This is the conclusion of a recent study published in the journal Physical Review E. The idea for the study was based on the observation that some types of crime appear to grow more rapidly than others as city size expands. For example, car theft and robbery outpace the population whereas rape and other solitary types of crime remain virtually constant.
"The variation among scaling relationships for crime has troubled researchers for a long time," said lead author Vicky Yang of the Santa Fe Institute at Northwestern University.
"This work says the variations are not a bug, but a feature."
The researchers described crimes such as robbery as "social" in nature because they mostly require team effort. Data from the Federal Bureau of Investigation's (FBI) National Incident-Based Reporting System, which was designed to collect detailed information on crime incidents known to law enforcement, revealed that an average of 1.6 offenders are apprehended or reported for robbery while 1.5 for car theft. Meanwhile, the average for known rape cases is around one.
Crimes perpetrated in groups seem to benefit more from a bigger population. The team hypothesized that social crimes thrived in making the right connections. These are collaborators who are willing and capable of theft.
The team tested their hypothesis by creating a mathematical model that predicted the volume of crime as a function of social interactions. Results showed that the incidence of social crimes disproportionately rises with a city's population while solitary crimes remain roughly linear. This finding is unsurprising; a bigger population provides a greater number of individual contacts, which means there's a higher likelihood that an offender will find the right team of collaborators.
The researchers said that their model applies not only to crime; socioeconomic quantities such as innovation and productivity are also pertinent to their discussion. Previous studies demonstrated that innovation scales in a superlinear fashion with city size. Based on the present study's model, social interactions boost the probability of finding the right collaborators either for starting a business or stealing a car.

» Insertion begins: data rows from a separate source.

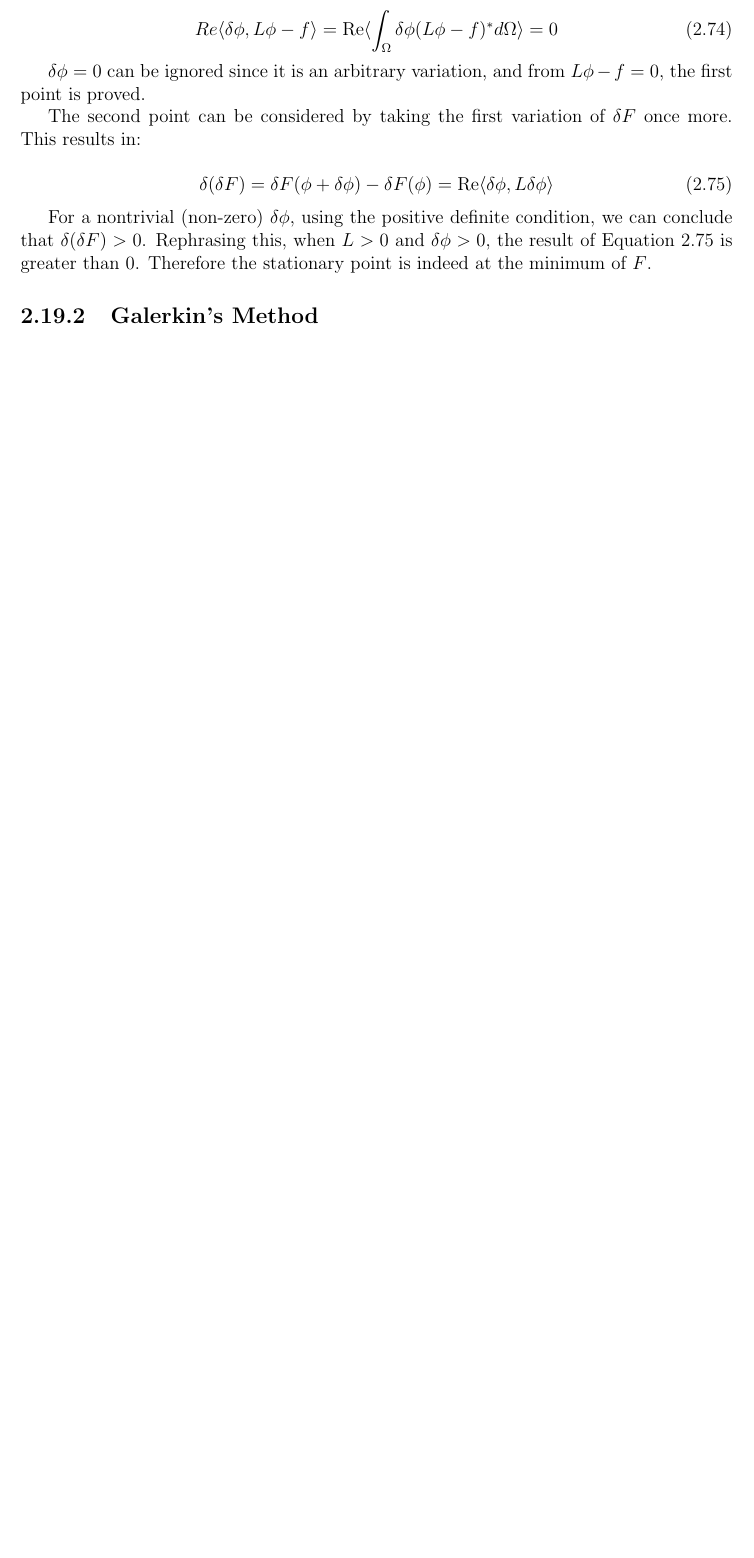
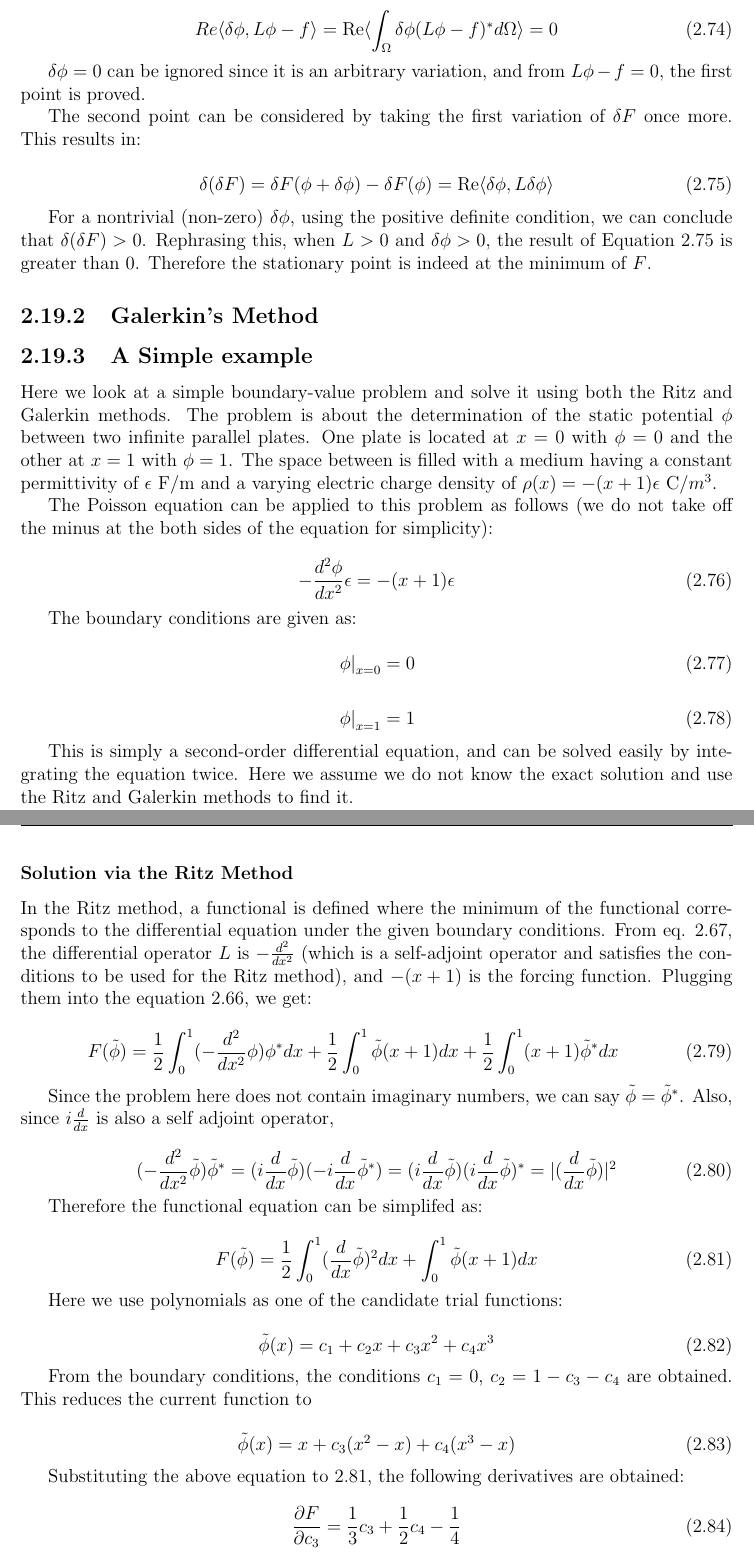
Before and after one commit to greenteabiscuit/lab-papers, a LaTeX thesis (english-ver/english-thesis.tex): part of page 30 of 41 before the commit and two parts of pages 30 and 31 of 43 after it, the two joined at a grey line, cut so that both start at the same text, the shorter picture padded with empty space. Compiled offline with pdfLaTeX.

Commit message:
reached 35 pages

```diff
--- a/english-ver/english-thesis.tex
+++ b/english-ver/english-thesis.tex
@@ -1257,3 +1257,97 @@ the result of Equation \ref{eq:delta_delta_F} is greater than 0.
 Therefore the stationary point is indeed at the minimum of $F$.
 
 \subsection{Galerkin's Method}
+
+\subsection{A Simple example}
+
+Here we look at a simple boundary-value problem and solve it using
+both the Ritz and Galerkin methods.
+The problem is about the determination of the static potential $\phi$
+between two infinite parallel plates.
+One plate is located at $x=0$ with $\phi=0$ and
+the other at $x=1$ with $\phi=1$.
+The space between is filled with a medium having a constant permittivity
+of $\epsilon$ F/m and a varying electric charge density of
+$\rho(x)=-(x+1)\epsilon$ C/$m^3$.
+
+The Poisson equation can be applied to this problem as follows
+(we do not take off the minus at the both sides of the equation
+for simplicity):
+
+\begin{equation} \label{eq:simple_boundary_value_problem}
+  -\frac{d^2\phi}{dx^2}\epsilon = -(x + 1)\epsilon
+\end{equation}
+
+The boundary conditions are given as:
+
+\begin{equation}
+  \left.\phi\right|_{x=0} = 0
+\end{equation}
+
+\begin{equation}
+  \left.\phi\right|_{x=1}=1
+\end{equation}
+
+This is simply a second-order differential equation,
+and can be solved easily by integrating the equation twice.
+Here we assume we do not know the exact solution
+and use the Ritz and Galerkin methods to find it.
+
+\subsubsection{Solution via the Ritz Method}
+
+In the Ritz method,
+a functional is defined where the minimum of the functional
+corresponds to the differential equation under the given boundary conditions.
+From eq. \ref{eq:boundary_problem_differential_equation},
+the differential operator $L$ is $-\frac{d^2}{dx^2}$ (which is
+a self-adjoint operator and satisfies the conditions to be used for the Ritz method),
+and $-(x+1)$ is the forcing function.
+Plugging them into the equation \ref{eq:general_boundary_value_problem},
+we get:
+
+\begin{equation}
+  F(\tilde{\phi}) = \frac{1}{2}\int_{0}^1 (-\frac{d^2}{dx^2}\phi) \phi^* dx \\
+  + \frac{1}{2}\int_{0}^1 \tilde{\phi}(x + 1) dx \\
+  + \frac{1}{2}\int_{0}^1 (x + 1)\tilde{\phi}^* dx
+\end{equation}
+
+Since the problem here does not contain imaginary numbers,
+we can say $\tilde{\phi} = \tilde{\phi}^*$.
+Also, since $i\frac{d}{dx}$ is also a self adjoint operator,
+
+\begin{equation}
+  (-\frac{d^2}{dx^2}\tilde{\phi}) \tilde{\phi}^* = \\
+  (i\frac{d}{dx}\tilde{\phi})(-i\frac{d}{dx}\tilde{\phi}^*) \\
+  = (i\frac{d}{dx}\tilde{\phi})(i\frac{d}{dx}\tilde{\phi})^* \\
+  = |(\frac{d}{dx}\tilde{\phi})|^2
+\end{equation}
+
+Therefore the functional equation can be simplifed as:
+
+\begin{equation} \label{eq:ritz_functional}
+  F(\tilde{\phi}) = \frac{1}{2}\int_{0}^1 (\frac{d}{dx}\tilde{\phi})^2 dx \\
+  + \int_{0}^1 \tilde{\phi}(x + 1) dx
+\end{equation}
+
+Here we use polynomials as one of the candidate trial functions:
+
+\begin{equation}
+  \tilde{\phi}(x) = c_1 + c_2 x + c_3 x^2 + c_4 x^3
+\end{equation}
+
+From the boundary conditions,
+the conditions $c_1 = 0$, $c_2 = 1 - c_3 - c_4$ are obtained.
+This reduces the current function to
+
+\begin{equation}
+  \tilde{\phi}(x) = x + c_3 (x^2 - x) + c_4 (x^3 - x)
+\end{equation}
+
+Substituting the above equation to \ref{eq:ritz_functional},
+the following derivatives are obtained:
+
+\begin{equation}
+  \frac{\partial F}{\partial c_3} = \frac{1}{3}c_3 + \frac{1}{2} c_4 - \frac{1}{4}
+\end{equation}
+
+\begin{equation}
```
Also changed, not shown: english-ver/english-thesis.tex (10 more changed lines).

"Bigger cities are a double-edged sword," said Yang. "What leads to more innovation and wealth in bigger cities also makes them more dangerous at the same time." (Related: Pollution breeds CHAOS: Scientists find link between dirty air and violent crime.)
The previous study covered traditional crime, but it's worth noting that the internet is changing how criminals work.
For one, social media triggered the emergence of new forms of crime, such as revenge porn or relatively new forms of the same type of crime, such as fraud and identity theft. In the case of the latter, robbers are getting more sophisticated with the use of online data, moving beyond traditional bank account hacking to opening online payment accounts or siphoning reward accounts and crypto-wallets.
Gang-related violence also went digital recently, reported the Baltimore Police Department (PD). Social media platforms fuel violent confrontations as gangs promote their image through these sites.
"We often see rivalries form or get pushed forward in social media and we can definitely see that evolving," said Joe Orenstein, the acting research analyst supervisor of the Baltimore PD.
In response to this digital turn, Orenstein said that they've shifted their strategy from the street to the screen. A group of officers and analysts were delegated to probe social media and look for crime and gang activity online.
This, hopefully, could stop a criminal offense before it happens.
Violence.news has more on the factors affecting crime.